The event focused on building frameworks on how each sector and region would respond in the event of a disaster. This involved using traditional means of communication such as radios and satellite phones.
The CARAGA Region was lauded by Bong Grajo, Managing Director of Emergency Response Integration Center (ERIC), for having one of the most organized internal communications systems, while being equipped with the most number of satellite phones, generators and laptops.
However, beyond the internal and traditional communications, the event also highlighted NDRRMC’s disaster information mobile app Batingaw, volunteer-created ERIC, as well as Rappler’s Agos-eBayanihan, which were introduced and tested by the participants.
Rappler MovePH Executive Director Rupert Ambil provided a different perspective with the use of social media.
“We are like an audit system of what the government provides,” he said.
With the use of social media, Ambil added that the world of communication has changed. Social media has become a tool for social good, which allows a normal citizen to report events happening on the ground.
Lt. Col. Sadang, acknowledges that the government needs all the help they can get. Times have changed and the “whole of nation” approach is already called for.

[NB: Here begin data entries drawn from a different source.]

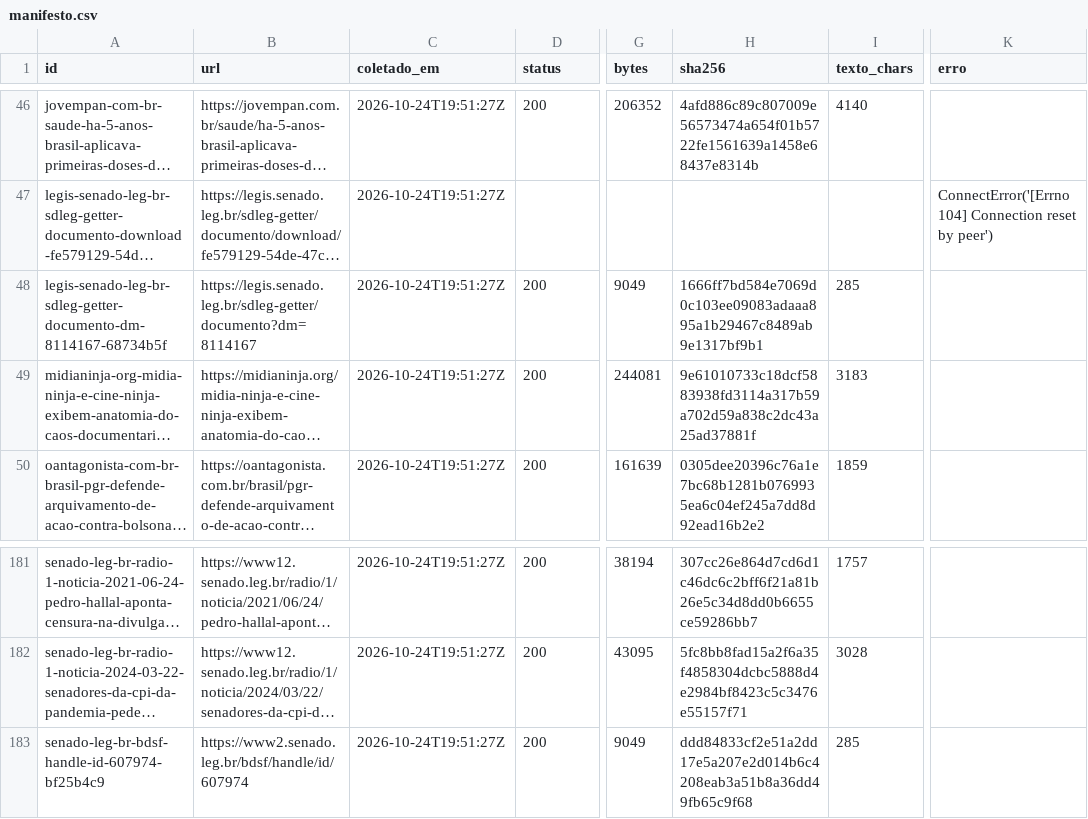
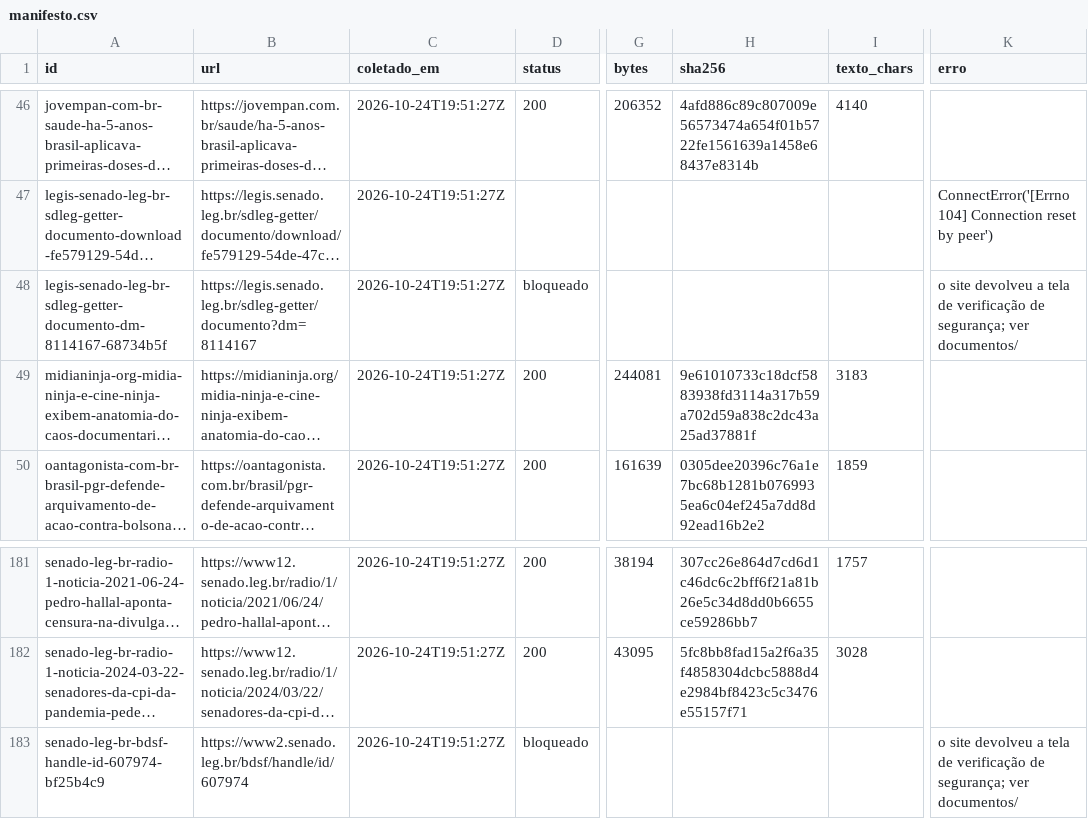
Before and after one commit to nk-ls/anatomia-do-caos-fontes, a CSV file: arquivo/manifesto.csv, drawn as a sheet; only a part is shown, gaps mark what is left out; long unchanged cells end in …; the diff names each change by its address in the sheet, - before the commit and + after, or states it on an @@ line.

```diff
--- a/arquivo/manifesto.csv
+++ b/arquivo/manifesto.csv
-D48 (status): 200
+D48 (status): bloqueado
-G48 (bytes): 9049
+G48 (bytes): (empty)
-H48 (sha256): 1666ff7bd584e7069d0c103ee09083adaaa895a1b29467c8489ab9e1317bf9b1
+H48 (sha256): (empty)
-I48 (texto_chars): 285
+I48 (texto_chars): (empty)
-K48 (erro): (empty)
+K48 (erro): o site devolveu a tela de verificação de segurança; ver documentos/
-D183 (status): 200
+D183 (status): bloqueado
-G183 (bytes): 9049
+G183 (bytes): (empty)
-H183 (sha256): ddd84833cf2e51a2dd17e5a207e2d014b6c4208eab3a51b8a36dd49fb65c9f68
+H183 (sha256): (empty)
-I183 (texto_chars): 285
+I183 (texto_chars): (empty)
-K183 (erro): (empty)
+K183 (erro): o site devolveu a tela de verificação de segurança; ver documentos/
```
Also changed, not shown: 19 other files.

“We need the 3Ps. P+P+P=0. Mathematically wrong, but in disaster response it is correct. People + Public + Private = Zero Casualty,” joked Sadang in a mix of English and Filipino.
He iterated how important it is for multiple sectors to work together to produce the zero casualty during disasters. If there was one P removed from the equation, then it would no longer equate to zero.
“Hindi kami ang Harry Potter ng DRRM. Hindi namin kayang mag-isa. Kung kaya namin eh di sana ganun na lang (We are not the Harry Potter of DRRM. We can't do it alone. If we could, we would do it like that),” the AFP officer added as he acts like he is wave a wand. — Rappler.com
Born and raised in Butuan City, Pocholo Espina is a Rappler Mover and a Health Science student of the Ateneo de Manila University.